The uppermost Pleistocene-Holocene mud drape across the Marmara Sea: Quantification of detrital supply from southern Marmara rivers

Hiscott R. N., Aksu A. E., Yaltirak C.

SEDIMENTARY GEOLOGY, vol.415, 2021 (SCI-Expanded) identifier identifier

  • Publication Type: Article / Article
  • Volume: 415
  • Publication Date: 2021
  • Doi Number: 10.1016/j.sedgeo.2021.105851
  • Journal Indexes: Science Citation Index Expanded (SCI-EXPANDED), Scopus, Academic Search Premier, Aerospace Database, Aquatic Science & Fisheries Abstracts (ASFA), Artic & Antarctic Regions, Communication Abstracts, INSPEC, Metadex, Pollution Abstracts, Civil Engineering Abstracts
  • Keywords: Marine sediment, Mud, Chemical analyses, Sea-level changes, Transgression, Waterways, LATE QUATERNARY SEDIMENTATION, BLACK-SEA, MEDITERRANEAN SEA, BOSPORUS STRAIT, NW ANATOLIA, AEGEAN SEA, ICE-SHEET, EVOLUTION, TURKEY, SHELF
  • Istanbul Technical University Affiliated: Yes

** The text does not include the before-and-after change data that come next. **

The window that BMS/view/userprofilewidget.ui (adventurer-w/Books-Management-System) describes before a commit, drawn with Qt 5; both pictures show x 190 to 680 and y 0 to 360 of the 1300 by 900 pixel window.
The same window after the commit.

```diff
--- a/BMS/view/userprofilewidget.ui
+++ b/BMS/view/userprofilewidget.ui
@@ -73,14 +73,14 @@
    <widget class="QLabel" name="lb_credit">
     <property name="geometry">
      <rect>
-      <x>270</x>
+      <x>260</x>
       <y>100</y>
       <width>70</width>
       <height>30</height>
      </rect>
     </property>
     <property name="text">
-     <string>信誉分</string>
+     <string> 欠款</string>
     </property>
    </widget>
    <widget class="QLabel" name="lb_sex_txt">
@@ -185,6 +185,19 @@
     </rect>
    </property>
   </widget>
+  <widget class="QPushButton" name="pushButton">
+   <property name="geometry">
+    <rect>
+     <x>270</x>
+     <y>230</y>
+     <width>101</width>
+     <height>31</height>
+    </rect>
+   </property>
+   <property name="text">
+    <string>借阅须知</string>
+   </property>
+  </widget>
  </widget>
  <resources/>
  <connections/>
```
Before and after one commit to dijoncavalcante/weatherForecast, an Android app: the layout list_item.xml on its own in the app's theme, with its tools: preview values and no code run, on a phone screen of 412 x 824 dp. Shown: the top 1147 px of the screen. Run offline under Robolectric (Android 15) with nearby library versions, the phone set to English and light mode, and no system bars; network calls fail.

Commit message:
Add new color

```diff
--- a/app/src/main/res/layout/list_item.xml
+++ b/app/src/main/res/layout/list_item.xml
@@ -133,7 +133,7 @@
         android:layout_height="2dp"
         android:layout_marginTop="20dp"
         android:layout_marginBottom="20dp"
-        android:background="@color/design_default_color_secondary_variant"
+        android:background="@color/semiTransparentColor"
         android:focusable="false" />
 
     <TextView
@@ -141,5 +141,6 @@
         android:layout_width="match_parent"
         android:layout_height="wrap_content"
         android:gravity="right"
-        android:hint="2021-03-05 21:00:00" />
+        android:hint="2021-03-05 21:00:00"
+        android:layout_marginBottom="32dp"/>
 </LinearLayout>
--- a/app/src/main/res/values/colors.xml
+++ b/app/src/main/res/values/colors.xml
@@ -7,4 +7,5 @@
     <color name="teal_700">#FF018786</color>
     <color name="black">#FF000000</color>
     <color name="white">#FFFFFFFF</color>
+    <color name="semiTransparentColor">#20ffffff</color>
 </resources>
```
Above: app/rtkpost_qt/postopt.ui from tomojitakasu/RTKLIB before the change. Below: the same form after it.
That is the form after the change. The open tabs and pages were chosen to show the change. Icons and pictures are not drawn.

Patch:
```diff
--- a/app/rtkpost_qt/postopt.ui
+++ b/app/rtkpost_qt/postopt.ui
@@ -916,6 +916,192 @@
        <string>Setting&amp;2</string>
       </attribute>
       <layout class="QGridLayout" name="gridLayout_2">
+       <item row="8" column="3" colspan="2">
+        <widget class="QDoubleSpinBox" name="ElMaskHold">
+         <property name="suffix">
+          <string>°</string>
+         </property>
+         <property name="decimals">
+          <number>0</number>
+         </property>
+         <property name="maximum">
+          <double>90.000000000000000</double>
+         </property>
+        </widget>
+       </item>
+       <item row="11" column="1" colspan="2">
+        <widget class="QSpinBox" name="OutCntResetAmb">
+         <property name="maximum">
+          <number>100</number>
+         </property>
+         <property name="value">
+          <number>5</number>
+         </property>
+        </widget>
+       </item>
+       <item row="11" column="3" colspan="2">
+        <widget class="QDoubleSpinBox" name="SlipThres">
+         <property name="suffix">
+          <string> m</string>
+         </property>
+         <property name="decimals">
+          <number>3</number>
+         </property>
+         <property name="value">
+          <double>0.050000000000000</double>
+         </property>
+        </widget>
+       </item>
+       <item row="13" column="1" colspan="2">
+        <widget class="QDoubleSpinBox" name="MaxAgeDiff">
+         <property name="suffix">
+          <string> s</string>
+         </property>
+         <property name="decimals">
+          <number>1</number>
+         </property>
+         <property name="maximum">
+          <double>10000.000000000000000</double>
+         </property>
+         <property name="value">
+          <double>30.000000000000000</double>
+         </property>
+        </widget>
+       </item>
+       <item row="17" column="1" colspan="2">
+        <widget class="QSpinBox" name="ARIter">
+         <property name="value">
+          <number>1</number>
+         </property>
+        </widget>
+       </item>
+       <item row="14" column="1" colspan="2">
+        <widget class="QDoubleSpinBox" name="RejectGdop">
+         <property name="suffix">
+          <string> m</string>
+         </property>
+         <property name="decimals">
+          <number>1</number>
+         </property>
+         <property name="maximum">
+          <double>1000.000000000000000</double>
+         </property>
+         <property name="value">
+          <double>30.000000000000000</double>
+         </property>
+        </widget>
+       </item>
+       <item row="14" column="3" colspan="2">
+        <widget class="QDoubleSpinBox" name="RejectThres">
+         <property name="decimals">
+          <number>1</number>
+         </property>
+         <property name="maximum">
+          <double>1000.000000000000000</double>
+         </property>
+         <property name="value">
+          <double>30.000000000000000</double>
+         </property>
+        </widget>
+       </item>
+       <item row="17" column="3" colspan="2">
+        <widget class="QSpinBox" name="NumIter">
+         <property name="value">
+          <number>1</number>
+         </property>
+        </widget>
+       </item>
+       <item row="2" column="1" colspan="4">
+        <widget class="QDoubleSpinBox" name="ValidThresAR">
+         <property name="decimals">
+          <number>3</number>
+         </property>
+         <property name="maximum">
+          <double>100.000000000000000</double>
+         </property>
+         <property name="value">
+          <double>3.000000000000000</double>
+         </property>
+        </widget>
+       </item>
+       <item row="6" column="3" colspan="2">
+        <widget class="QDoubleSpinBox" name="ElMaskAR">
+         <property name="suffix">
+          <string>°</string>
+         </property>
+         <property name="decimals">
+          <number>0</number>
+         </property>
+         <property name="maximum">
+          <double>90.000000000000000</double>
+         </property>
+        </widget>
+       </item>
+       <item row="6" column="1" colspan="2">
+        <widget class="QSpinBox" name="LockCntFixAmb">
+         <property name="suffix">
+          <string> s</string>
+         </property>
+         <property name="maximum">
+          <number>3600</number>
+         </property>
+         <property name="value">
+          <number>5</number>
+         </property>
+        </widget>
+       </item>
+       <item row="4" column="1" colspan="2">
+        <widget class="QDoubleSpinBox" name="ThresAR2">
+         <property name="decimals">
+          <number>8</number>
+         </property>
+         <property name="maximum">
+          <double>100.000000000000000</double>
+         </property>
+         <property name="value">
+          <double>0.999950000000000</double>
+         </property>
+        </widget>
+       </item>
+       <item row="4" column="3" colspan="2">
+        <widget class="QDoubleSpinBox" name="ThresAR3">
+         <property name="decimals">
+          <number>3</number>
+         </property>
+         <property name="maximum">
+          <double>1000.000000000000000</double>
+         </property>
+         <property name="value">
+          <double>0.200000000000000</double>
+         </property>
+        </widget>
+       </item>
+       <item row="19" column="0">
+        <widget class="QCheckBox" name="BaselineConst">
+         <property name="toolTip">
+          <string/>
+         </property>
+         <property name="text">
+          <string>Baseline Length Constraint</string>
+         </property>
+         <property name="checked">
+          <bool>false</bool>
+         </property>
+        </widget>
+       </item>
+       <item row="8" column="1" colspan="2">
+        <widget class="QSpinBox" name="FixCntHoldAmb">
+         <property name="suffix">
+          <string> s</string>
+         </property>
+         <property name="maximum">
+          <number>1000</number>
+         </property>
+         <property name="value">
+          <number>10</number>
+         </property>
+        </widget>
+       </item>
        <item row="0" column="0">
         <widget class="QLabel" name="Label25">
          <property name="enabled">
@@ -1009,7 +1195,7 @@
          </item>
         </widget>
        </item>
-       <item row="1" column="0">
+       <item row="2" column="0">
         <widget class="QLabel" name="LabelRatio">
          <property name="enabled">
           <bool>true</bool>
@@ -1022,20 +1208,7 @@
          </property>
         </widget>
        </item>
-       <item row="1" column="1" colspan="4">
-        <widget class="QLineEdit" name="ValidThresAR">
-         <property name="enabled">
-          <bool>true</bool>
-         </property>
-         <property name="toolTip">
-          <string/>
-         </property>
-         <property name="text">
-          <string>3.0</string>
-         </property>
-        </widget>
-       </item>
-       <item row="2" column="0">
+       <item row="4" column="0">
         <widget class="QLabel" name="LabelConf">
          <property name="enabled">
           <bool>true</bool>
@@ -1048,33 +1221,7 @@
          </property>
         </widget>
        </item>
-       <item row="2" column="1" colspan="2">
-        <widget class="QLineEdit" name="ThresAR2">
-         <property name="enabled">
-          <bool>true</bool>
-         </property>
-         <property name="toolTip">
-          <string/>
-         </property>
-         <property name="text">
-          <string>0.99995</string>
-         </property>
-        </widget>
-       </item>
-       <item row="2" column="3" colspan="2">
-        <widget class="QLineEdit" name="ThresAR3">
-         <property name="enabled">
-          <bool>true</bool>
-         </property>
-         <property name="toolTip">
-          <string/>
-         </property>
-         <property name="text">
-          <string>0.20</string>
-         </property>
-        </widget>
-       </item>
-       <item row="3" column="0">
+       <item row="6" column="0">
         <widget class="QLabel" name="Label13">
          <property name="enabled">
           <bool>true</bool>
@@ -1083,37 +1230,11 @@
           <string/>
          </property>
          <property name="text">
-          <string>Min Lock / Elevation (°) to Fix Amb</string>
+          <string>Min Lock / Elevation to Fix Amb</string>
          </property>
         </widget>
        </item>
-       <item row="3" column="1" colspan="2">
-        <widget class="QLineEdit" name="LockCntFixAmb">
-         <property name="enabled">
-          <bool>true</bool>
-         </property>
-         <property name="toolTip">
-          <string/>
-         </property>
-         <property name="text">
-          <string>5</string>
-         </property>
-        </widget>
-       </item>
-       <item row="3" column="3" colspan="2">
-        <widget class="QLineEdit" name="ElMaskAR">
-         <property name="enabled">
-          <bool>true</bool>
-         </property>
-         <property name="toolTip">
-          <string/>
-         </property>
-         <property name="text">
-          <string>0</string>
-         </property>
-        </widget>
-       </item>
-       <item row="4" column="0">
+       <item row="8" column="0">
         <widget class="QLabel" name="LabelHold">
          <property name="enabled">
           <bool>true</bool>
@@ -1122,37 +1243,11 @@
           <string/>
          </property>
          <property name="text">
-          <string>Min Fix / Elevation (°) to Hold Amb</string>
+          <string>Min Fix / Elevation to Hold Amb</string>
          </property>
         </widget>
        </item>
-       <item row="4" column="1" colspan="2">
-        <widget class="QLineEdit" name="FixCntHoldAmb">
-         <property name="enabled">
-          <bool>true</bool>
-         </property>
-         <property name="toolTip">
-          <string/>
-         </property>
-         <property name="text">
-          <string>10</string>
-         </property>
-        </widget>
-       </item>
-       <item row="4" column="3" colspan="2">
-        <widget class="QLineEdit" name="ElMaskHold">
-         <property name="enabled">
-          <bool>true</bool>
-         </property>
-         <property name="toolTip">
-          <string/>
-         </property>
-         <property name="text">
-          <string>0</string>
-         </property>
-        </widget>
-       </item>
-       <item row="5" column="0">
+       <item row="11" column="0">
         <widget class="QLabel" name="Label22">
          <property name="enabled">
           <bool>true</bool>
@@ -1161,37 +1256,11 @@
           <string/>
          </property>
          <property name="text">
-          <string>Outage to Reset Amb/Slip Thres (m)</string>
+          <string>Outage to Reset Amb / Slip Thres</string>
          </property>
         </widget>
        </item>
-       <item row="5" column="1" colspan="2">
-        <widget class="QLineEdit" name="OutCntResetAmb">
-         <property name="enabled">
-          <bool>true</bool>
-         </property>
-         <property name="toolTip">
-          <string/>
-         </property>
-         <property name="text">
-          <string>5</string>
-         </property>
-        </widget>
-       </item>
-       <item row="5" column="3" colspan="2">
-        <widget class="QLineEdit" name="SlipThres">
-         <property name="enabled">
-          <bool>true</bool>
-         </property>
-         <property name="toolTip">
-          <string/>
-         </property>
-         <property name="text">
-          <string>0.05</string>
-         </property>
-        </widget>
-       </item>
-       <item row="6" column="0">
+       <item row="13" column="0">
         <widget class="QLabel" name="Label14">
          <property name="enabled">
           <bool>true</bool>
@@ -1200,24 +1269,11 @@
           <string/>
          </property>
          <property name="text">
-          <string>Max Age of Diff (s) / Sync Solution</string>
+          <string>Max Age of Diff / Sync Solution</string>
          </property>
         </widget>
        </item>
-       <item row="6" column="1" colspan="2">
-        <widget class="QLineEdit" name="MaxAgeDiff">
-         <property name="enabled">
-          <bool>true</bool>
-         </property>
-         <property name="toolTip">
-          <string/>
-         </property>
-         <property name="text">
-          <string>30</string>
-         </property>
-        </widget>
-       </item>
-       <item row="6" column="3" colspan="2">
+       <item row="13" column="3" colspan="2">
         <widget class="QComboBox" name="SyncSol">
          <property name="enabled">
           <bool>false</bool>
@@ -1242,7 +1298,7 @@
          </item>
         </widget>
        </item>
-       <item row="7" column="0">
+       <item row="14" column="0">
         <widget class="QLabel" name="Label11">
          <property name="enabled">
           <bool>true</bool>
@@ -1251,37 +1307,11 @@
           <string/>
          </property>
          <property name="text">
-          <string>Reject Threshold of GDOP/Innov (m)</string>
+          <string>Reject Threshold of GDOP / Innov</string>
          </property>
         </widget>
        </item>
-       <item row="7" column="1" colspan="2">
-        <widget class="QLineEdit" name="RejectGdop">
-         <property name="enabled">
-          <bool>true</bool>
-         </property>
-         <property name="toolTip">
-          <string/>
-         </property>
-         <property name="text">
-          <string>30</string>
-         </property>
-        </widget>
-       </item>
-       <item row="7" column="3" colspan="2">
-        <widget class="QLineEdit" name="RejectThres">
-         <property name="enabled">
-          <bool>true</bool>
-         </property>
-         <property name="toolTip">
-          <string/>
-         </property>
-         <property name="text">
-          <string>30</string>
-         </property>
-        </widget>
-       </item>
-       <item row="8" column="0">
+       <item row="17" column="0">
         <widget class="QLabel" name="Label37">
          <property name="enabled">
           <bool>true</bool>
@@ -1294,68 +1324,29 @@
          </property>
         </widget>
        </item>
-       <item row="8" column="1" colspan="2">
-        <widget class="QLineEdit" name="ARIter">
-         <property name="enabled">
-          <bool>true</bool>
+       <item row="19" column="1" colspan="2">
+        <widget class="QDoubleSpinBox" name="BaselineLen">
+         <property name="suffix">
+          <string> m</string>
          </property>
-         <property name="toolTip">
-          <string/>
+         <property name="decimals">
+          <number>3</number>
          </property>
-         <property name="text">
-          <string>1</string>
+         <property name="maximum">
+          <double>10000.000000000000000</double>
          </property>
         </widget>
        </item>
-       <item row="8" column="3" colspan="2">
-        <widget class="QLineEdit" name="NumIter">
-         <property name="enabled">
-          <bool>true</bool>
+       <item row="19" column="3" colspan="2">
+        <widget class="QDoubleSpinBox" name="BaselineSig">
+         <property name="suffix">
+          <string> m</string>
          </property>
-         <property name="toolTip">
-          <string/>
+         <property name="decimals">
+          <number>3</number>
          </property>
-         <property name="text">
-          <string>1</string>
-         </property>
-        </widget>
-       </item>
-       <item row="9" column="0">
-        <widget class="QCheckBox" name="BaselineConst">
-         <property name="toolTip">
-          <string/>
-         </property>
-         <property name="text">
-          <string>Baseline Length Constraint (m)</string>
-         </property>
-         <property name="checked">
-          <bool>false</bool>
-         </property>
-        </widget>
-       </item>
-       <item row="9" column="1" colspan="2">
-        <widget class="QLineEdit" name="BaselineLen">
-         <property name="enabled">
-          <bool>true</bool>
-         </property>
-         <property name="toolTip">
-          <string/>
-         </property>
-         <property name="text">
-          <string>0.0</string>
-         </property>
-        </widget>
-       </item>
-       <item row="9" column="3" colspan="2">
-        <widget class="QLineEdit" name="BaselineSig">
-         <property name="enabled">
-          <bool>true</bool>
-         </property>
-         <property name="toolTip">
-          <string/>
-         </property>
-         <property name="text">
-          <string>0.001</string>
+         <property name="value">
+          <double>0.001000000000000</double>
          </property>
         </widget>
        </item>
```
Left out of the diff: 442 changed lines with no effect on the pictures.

The Marmara Sea (area 11,350 km(2); volume 3378 km(3); central basins >1100 m deep) straddles the North Anatolian Transform Fault separating the Eurasian and Aegean-Anatolian tectonic plates. Along with the shallow straits of Dardanelles and Bosphorus (depths similar to 63 m and similar to 40 m, respectively), the Marmara Sea forms the only marine connection between the Black Sea and the eastern Mediterranean. During Pleistocene glacial stages, the modern straits were subaerial valleys and the modern Marmara basin was occupied by the landlocked Propontis Lake. Previous researchers attributed major portions of a widely distributed uppermost Pleistocene-Holocene mud blanket (locally >10-25 m thick; volume 43-47 km(3)) to transport of suspended load through one or both of the straits, as either the Aegean Sea (at similar to 13.8 cal ka) or the Neoeuxine Lake (today's Black Sea, at similar to 11.1 cal ka) began to spill into the Marmara basin. To test these suggestions, the thicknesses and volume of the mud blanket were determined from >5000 line- km of airgun, sparker and boomer profiles and > 100 cores, and compared with the contemporary supply from local rivers to decide, by difference, if the straits might have had a significant role. Volume calculations for the detrital supply from rivers rely on (1) decades of dailywater- and sediment-discharge data from gauging stations, acquired before 20th century damconstruction and, independently, (2) the BQART model which uses a variety of hydrological, geomorphic, geological and climate data. These calculations demonstrate that >85-90% of the detritus in the offshore mud blanket was supplied by steep rivers (Kocasu River and its tributaries) and mountainous streams draining the highlands of the southern Marmara region. Geochemistry of the <38 mu m fraction supports this source. Any input through the Dardanelles has been sporadic and limited to perhaps similar to 5 Gt of suspended load (equivalent to similar to 5.2 km(3) of porous mud when deposited) because of changing directions and rates of flow since the Last Glacial Maximum. Resedimentation through mass wasting and transgressive shoreface erosion appear to be minor compared with river supply. The isolated nature of the Marmara basin and its supply from mostly a single watershed afford an opportunity to verify the reliability of this type of hindcast analysis, based upon sediment-discharge data and catchment models - analysis which cannot be completed with a comparable level of certainty along open marine coastlines elsewhere. (C) 2021 Elsevier B.V. All rights reserved.